- **YOUR ASSIGNMENT**
Stop after the line that contains "# aShell - Effortlessly"; until then, restate each line of the entries word for word from the very first.
(PROVIDED INFORMATION begins)
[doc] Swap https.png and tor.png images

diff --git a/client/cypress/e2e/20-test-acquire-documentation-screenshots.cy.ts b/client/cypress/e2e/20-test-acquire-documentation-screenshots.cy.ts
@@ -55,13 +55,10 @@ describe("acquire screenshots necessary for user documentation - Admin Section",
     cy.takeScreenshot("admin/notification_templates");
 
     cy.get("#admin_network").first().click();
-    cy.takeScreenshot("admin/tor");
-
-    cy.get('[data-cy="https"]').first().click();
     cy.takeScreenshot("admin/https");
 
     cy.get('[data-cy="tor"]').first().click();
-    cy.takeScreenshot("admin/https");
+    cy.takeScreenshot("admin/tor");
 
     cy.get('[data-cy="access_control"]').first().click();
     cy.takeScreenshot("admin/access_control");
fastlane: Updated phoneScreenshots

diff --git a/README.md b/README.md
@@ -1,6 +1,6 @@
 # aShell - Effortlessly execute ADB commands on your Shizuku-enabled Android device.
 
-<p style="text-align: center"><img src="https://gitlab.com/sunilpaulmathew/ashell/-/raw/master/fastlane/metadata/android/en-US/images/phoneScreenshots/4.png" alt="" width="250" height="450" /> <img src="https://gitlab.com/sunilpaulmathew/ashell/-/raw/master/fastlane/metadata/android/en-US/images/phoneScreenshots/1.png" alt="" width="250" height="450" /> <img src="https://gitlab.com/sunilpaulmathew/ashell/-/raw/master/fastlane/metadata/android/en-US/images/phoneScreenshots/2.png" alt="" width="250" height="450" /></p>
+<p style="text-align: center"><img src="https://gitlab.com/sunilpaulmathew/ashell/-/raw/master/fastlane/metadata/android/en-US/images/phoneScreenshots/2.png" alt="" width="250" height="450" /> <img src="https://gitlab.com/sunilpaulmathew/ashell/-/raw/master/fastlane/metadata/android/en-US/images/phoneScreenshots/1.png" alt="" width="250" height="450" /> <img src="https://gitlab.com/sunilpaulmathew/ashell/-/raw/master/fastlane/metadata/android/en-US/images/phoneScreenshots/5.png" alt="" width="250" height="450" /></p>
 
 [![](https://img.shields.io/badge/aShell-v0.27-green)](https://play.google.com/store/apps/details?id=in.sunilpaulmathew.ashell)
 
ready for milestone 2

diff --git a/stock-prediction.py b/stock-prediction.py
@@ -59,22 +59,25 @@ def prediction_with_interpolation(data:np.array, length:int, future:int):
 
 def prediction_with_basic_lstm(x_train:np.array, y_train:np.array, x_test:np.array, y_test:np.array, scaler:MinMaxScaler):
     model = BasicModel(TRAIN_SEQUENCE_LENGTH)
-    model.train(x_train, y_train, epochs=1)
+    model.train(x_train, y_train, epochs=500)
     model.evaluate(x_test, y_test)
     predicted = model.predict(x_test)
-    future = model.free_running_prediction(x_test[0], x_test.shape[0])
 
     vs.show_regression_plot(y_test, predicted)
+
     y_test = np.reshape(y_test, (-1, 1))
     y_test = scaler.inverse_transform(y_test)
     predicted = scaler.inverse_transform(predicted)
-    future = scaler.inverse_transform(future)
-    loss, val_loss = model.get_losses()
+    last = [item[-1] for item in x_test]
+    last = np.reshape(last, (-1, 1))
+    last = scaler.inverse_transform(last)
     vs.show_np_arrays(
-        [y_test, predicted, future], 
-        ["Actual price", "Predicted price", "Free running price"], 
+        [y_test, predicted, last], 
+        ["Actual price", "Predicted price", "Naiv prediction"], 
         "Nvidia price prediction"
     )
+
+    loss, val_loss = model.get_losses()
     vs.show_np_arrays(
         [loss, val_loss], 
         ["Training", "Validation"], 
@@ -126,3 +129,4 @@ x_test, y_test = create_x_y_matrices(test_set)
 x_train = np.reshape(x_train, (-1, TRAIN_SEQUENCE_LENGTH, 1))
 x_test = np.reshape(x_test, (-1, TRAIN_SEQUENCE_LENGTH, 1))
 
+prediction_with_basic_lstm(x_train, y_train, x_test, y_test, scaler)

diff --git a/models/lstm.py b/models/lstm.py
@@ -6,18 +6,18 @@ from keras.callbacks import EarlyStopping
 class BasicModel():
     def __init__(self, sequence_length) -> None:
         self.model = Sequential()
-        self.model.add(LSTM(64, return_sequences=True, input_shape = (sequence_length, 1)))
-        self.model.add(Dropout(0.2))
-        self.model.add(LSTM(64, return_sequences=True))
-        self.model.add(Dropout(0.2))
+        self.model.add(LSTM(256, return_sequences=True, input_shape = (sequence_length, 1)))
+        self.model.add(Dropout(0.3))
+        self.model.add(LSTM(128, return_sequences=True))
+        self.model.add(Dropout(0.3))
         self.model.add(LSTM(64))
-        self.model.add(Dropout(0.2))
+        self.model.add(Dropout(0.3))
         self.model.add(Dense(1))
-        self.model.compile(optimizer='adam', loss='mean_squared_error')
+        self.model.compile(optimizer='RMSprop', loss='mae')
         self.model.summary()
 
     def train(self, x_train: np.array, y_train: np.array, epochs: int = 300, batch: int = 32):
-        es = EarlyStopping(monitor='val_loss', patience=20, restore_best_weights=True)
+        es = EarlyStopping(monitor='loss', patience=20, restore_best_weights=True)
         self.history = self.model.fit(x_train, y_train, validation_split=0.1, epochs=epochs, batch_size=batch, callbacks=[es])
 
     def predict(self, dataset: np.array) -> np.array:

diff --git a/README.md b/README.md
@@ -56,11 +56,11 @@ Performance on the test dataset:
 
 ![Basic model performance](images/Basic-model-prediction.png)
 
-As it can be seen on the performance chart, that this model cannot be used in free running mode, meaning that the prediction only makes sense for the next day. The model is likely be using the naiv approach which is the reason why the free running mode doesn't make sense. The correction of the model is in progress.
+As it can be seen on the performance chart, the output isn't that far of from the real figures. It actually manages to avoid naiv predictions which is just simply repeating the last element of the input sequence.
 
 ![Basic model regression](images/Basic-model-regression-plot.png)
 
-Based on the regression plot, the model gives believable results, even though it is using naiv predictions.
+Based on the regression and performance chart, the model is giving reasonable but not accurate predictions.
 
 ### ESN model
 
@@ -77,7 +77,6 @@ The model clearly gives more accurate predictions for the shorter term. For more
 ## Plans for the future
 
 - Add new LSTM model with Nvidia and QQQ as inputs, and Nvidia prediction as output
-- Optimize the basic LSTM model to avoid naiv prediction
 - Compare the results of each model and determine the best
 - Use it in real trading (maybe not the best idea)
(PROVIDED INFORMATION ends)
- **EXPECTED OUTPUT**
[doc] Swap https.png and tor.png images

diff --git a/client/cypress/e2e/20-test-acquire-documentation-screenshots.cy.ts b/client/cypress/e2e/20-test-acquire-documentation-screenshots.cy.ts
@@ -55,13 +55,10 @@ describe("acquire screenshots necessary for user documentation - Admin Section",
     cy.takeScreenshot("admin/notification_templates");
 
     cy.get("#admin_network").first().click();
-    cy.takeScreenshot("admin/tor");
-
-    cy.get('[data-cy="https"]').first().click();
     cy.takeScreenshot("admin/https");
 
     cy.get('[data-cy="tor"]').first().click();
-    cy.takeScreenshot("admin/https");
+    cy.takeScreenshot("admin/tor");
 
     cy.get('[data-cy="access_control"]').first().click();
     cy.takeScreenshot("admin/access_control");
fastlane: Updated phoneScreenshots

diff --git a/README.md b/README.md
@@ -1,6 +1,6 @@
 # aShell - Effortlessly execute ADB commands on your Shizuku-enabled Android device.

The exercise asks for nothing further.